Every line with "수집합니다" in it must be copied from the data.

:: DATA TO PROCESS ::

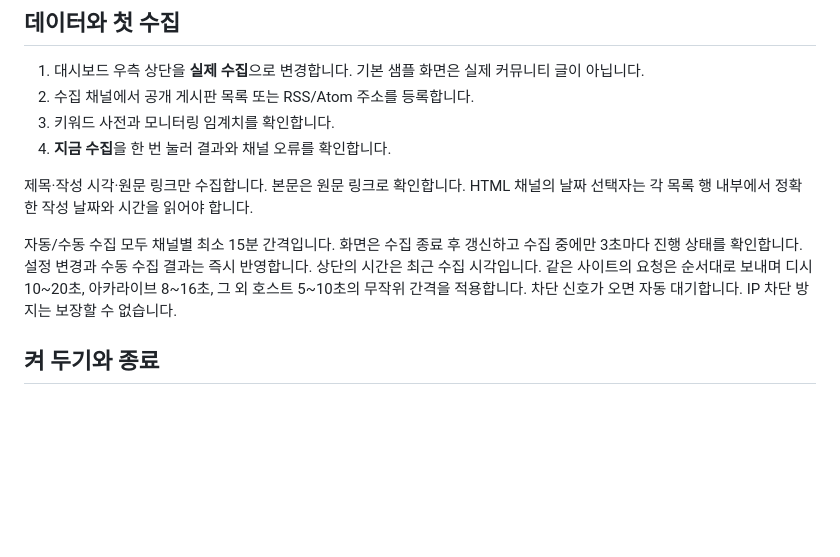
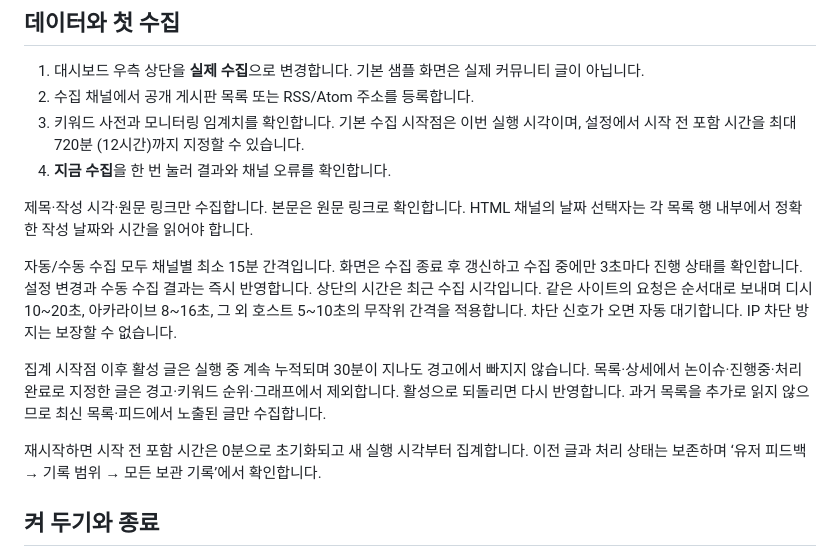
Before and after one commit to riiiiil/QA_sentinel, a Markdown page: START-HERE.md, the part around the change. GitHub-like rendering; blank space fills up the shorter version.

Commit message:
QA Sentinel v1.6.0: cumulative session monitoring and feedback triage (START-HERE.md)

```diff
--- a/START-HERE.md
+++ b/START-HERE.md
@@ -21,12 +21,16 @@
 
 1. 대시보드 우측 상단을 **실제 수집**으로 변경합니다. 기본 샘플 화면은 실제 커뮤니티 글이 아닙니다.
 2. 수집 채널에서 공개 게시판 목록 또는 RSS/Atom 주소를 등록합니다.
-3. 키워드 사전과 모니터링 임계치를 확인합니다.
+3. 키워드 사전과 모니터링 임계치를 확인합니다. 기본 수집 시작점은 이번 실행 시각이며, 설정에서 시작 전 포함 시간을 최대 720분 (12시간)까지 지정할 수 있습니다.
 4. **지금 수집**을 한 번 눌러 결과와 채널 오류를 확인합니다.
 
 제목·작성 시각·원문 링크만 수집합니다. 본문은 원문 링크로 확인합니다. HTML 채널의 날짜 선택자는 각 목록 행 내부에서 정확한 작성 날짜와 시간을 읽어야 합니다.
 
 자동/수동 수집 모두 채널별 최소 15분 간격입니다. 화면은 수집 종료 후 갱신하고 수집 중에만 3초마다 진행 상태를 확인합니다. 설정 변경과 수동 수집 결과는 즉시 반영합니다. 상단의 시간은 최근 수집 시각입니다. 같은 사이트의 요청은 순서대로 보내며 디시 10~20초, 아카라이브 8~16초, 그 외 호스트 5~10초의 무작위 간격을 적용합니다. 차단 신호가 오면 자동 대기합니다. IP 차단 방지는 보장할 수 없습니다.
+
+집계 시작점 이후 활성 글은 실행 중 계속 누적되며 30분이 지나도 경고에서 빠지지 않습니다. 목록·상세에서 논이슈·진행중·처리완료로 지정한 글은 경고·키워드 순위·그래프에서 제외합니다. 활성으로 되돌리면 다시 반영합니다. 과거 목록을 추가로 읽지 않으므로 최신 목록·피드에서 노출된 글만 수집합니다.
+
+재시작하면 시작 전 포함 시간은 0분으로 초기화되고 새 실행 시각부터 집계합니다. 이전 글과 처리 상태는 보존하며 ‘유저 피드백 → 기록 범위 → 모든 보관 기록’에서 확인합니다.
 
 ## 켜 두기와 종료
 
```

:::

> _RESPONSE TO THIS EXERCISE_:
 제목·작성 시각·원문 링크만 수집합니다. 본문은 원문 링크로 확인합니다. HTML 채널의 날짜 선택자는 각 목록 행 내부에서 정확한 작성 날짜와 시간을 읽어야 합니다.
+집계 시작점 이후 활성 글은 실행 중 계속 누적되며 30분이 지나도 경고에서 빠지지 않습니다. 목록·상세에서 논이슈·진행중·처리완료로 지정한 글은 경고·키워드 순위·그래프에서 제외합니다. 활성으로 되돌리면 다시 반영합니다. 과거 목록을 추가로 읽지 않으므로 최신 목록·피드에서 노출된 글만 수집합니다.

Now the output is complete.